Assignment » Among the entries below, copy every line that carries the word "function".

(Data records)
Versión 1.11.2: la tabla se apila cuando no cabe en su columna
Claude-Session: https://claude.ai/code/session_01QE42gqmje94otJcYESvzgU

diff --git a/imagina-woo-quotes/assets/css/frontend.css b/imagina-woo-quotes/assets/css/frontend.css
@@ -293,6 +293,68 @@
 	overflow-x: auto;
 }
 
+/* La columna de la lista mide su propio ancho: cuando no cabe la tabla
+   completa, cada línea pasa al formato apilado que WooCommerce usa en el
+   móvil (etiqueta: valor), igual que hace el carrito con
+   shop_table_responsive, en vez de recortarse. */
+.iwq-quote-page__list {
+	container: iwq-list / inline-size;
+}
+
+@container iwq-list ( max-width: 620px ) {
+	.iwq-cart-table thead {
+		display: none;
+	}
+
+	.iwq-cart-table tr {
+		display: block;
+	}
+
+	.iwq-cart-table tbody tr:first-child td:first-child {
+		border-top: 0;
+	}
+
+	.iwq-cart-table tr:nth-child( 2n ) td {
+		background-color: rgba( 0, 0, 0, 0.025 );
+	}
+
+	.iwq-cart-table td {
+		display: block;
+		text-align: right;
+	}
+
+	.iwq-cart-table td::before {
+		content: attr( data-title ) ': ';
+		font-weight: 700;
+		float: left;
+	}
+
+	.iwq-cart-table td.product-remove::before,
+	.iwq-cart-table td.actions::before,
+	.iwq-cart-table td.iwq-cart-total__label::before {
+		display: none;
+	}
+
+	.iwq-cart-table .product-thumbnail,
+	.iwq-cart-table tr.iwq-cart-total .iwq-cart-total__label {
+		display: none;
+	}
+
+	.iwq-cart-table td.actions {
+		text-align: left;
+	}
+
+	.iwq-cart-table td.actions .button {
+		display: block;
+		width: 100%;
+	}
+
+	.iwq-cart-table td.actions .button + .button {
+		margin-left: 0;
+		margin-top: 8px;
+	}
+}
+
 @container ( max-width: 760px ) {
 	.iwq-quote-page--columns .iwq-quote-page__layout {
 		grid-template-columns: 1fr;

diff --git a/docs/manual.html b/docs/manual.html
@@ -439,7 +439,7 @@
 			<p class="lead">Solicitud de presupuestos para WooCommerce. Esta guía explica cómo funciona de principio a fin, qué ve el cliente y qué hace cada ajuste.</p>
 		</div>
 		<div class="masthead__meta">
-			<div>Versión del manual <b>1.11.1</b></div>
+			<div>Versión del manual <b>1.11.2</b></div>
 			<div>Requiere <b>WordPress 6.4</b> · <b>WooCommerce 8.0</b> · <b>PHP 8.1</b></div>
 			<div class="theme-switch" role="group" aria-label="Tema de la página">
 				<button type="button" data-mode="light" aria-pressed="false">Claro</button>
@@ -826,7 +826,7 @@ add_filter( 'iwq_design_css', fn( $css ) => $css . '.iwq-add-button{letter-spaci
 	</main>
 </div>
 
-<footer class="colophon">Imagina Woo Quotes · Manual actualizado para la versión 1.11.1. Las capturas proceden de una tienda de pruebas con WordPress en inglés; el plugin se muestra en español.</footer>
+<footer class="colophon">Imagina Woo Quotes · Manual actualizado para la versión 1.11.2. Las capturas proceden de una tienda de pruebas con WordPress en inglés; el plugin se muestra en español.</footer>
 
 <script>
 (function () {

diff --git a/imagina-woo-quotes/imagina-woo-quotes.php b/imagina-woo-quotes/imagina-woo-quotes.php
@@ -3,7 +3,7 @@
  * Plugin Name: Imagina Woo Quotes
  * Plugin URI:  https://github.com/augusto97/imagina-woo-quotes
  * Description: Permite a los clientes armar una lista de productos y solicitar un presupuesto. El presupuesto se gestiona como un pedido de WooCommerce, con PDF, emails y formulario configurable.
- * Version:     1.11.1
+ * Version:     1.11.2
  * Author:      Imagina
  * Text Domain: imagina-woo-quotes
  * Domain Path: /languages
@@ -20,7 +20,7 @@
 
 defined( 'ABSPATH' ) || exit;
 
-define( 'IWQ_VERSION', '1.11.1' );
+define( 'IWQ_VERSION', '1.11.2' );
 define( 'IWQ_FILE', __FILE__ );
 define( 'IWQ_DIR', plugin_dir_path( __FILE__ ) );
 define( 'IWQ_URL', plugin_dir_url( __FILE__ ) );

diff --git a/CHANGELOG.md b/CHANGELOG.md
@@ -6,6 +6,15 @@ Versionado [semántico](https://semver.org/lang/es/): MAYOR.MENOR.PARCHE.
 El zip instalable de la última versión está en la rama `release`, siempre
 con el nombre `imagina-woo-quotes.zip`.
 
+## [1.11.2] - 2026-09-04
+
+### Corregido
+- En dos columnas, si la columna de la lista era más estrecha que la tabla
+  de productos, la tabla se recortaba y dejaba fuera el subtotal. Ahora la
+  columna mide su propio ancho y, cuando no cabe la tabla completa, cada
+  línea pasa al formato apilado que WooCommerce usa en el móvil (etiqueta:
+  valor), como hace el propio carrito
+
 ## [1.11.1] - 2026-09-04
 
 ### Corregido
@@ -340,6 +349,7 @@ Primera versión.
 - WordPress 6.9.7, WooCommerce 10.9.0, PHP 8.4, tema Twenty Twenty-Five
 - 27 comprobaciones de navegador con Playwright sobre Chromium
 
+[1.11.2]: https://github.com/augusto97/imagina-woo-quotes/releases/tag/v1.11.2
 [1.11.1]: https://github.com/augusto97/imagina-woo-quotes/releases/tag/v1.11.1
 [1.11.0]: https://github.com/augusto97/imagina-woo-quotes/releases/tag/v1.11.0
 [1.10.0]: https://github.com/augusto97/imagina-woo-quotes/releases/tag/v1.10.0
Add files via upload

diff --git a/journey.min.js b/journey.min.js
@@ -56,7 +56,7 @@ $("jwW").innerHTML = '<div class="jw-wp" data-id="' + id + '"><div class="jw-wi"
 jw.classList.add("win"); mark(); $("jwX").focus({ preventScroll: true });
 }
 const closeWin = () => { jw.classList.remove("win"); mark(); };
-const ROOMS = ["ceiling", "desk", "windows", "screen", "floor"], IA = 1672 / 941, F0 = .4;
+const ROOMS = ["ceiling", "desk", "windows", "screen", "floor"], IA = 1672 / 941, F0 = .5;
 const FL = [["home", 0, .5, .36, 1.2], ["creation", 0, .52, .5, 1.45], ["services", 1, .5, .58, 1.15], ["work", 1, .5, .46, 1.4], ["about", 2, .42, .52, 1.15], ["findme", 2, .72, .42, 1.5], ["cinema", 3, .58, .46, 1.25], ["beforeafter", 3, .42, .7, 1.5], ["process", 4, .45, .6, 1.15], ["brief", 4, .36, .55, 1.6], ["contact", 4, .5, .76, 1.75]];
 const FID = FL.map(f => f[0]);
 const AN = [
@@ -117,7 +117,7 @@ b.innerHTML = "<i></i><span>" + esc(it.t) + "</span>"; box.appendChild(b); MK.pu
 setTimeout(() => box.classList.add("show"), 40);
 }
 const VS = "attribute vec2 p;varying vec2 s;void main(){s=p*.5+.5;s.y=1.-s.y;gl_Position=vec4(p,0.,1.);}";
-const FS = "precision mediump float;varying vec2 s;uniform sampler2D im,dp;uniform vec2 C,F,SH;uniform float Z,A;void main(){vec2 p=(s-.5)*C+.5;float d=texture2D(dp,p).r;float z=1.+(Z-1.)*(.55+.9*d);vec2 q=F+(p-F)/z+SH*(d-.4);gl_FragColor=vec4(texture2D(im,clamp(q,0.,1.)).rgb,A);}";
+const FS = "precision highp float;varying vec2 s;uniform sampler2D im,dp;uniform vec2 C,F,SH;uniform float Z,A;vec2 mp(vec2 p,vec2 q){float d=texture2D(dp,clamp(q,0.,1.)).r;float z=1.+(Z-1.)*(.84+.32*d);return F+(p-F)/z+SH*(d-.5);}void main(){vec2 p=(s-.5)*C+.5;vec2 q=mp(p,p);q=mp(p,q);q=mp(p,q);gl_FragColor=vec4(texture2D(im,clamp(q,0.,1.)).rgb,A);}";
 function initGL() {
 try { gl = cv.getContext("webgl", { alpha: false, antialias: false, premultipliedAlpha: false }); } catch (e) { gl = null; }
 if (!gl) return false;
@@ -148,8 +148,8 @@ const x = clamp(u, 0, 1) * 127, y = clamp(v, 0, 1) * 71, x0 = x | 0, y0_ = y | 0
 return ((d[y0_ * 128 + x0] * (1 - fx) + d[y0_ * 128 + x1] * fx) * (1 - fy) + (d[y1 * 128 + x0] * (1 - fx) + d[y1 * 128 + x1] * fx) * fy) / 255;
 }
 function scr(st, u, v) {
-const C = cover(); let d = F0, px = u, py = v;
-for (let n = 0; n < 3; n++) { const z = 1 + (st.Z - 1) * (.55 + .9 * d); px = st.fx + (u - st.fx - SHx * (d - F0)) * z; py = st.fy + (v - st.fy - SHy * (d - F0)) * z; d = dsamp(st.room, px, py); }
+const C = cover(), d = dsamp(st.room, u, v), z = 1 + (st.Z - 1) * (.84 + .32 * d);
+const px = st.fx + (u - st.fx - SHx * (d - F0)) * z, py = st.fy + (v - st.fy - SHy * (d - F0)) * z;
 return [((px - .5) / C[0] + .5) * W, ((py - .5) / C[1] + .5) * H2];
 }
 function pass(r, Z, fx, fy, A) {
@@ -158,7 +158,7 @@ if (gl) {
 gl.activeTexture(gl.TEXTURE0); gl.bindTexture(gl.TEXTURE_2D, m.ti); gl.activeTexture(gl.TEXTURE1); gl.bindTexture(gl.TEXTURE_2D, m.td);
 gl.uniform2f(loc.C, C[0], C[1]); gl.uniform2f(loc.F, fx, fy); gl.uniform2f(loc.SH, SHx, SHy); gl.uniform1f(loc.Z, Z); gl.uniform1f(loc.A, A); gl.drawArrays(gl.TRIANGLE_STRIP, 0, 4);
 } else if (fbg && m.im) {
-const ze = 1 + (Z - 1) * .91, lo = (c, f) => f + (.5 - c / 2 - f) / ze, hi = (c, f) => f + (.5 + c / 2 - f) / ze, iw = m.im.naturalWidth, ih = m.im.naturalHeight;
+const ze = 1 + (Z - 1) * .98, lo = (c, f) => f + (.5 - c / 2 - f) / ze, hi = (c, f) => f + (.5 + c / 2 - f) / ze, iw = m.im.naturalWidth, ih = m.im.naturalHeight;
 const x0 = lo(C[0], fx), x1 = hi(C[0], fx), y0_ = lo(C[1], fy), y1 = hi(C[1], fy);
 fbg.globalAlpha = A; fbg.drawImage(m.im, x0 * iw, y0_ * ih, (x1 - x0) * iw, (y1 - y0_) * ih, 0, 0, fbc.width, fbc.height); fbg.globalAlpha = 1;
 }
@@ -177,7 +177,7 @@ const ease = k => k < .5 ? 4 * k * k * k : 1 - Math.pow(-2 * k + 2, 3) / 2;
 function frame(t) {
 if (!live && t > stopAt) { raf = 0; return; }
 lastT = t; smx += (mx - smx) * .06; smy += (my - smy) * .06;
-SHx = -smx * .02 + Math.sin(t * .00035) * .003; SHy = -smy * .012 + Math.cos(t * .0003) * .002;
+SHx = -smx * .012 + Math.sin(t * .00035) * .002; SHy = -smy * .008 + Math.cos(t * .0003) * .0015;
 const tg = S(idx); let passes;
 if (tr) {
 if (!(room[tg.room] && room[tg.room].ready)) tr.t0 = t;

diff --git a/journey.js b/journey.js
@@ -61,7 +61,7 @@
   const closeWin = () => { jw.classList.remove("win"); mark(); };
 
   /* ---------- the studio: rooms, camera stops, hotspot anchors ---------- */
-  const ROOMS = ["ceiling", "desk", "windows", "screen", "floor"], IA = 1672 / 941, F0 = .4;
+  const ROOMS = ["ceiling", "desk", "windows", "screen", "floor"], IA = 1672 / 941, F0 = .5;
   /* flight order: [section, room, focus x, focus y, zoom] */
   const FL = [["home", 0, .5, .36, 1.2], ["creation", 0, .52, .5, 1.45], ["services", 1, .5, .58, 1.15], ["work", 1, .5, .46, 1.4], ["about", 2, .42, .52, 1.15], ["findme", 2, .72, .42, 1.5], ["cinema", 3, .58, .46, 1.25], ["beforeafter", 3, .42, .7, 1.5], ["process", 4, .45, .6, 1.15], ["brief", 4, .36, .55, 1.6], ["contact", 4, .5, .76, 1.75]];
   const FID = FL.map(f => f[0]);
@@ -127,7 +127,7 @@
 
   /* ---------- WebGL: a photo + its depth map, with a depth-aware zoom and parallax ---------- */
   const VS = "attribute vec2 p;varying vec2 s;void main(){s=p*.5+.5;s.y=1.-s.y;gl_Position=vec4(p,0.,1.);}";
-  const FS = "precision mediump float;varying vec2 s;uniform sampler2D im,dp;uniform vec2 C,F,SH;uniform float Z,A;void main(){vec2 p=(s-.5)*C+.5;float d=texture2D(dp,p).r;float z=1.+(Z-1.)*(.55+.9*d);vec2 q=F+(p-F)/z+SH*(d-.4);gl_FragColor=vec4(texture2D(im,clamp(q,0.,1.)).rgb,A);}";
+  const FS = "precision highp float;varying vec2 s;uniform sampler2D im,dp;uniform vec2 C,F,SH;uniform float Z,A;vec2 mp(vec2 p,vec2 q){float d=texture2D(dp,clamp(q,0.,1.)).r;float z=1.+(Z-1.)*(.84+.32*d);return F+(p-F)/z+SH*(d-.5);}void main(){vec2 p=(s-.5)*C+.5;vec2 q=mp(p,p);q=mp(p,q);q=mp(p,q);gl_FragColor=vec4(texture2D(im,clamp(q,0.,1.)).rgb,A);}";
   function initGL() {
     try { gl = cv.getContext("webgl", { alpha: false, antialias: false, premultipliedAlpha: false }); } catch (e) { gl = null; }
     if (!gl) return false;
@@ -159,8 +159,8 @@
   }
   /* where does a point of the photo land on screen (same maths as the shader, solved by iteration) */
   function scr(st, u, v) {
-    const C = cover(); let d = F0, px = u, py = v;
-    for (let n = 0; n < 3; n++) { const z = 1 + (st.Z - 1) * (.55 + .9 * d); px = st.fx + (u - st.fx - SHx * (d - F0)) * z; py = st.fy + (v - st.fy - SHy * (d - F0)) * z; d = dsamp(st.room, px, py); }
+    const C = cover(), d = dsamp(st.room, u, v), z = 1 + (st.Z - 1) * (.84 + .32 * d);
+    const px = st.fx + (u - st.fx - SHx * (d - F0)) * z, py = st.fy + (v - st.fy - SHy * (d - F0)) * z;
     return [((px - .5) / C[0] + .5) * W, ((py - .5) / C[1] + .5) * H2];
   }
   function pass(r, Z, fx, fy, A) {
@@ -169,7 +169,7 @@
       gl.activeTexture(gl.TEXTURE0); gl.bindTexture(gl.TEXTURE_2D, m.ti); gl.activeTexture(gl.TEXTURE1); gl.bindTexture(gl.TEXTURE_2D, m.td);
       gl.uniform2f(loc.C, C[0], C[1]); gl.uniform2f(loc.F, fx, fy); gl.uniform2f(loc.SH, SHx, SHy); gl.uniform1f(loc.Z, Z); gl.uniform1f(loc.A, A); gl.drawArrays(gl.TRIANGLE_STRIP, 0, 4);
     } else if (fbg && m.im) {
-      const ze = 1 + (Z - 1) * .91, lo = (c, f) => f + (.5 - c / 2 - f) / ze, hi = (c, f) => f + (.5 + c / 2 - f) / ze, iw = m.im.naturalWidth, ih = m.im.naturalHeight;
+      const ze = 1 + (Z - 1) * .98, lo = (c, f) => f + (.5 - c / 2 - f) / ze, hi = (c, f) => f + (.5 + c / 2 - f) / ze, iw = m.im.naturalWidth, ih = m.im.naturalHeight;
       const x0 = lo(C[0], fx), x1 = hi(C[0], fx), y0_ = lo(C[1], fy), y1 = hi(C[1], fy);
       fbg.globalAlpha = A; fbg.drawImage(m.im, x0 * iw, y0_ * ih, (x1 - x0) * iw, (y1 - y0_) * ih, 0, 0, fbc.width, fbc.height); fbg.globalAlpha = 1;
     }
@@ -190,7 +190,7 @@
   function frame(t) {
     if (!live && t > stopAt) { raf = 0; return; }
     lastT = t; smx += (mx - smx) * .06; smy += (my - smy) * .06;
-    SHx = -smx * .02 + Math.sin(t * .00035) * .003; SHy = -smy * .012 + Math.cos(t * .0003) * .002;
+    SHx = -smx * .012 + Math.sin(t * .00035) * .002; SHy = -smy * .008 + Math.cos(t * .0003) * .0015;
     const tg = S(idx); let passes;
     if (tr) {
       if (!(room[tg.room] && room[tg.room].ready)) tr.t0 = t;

Answer area »
 (function () {
 function initGL() {
 function scr(st, u, v) {
 function pass(r, Z, fx, fy, A) {
 function frame(t) {
   function initGL() {
   function scr(st, u, v) {
   function pass(r, Z, fx, fy, A) {
   function frame(t) {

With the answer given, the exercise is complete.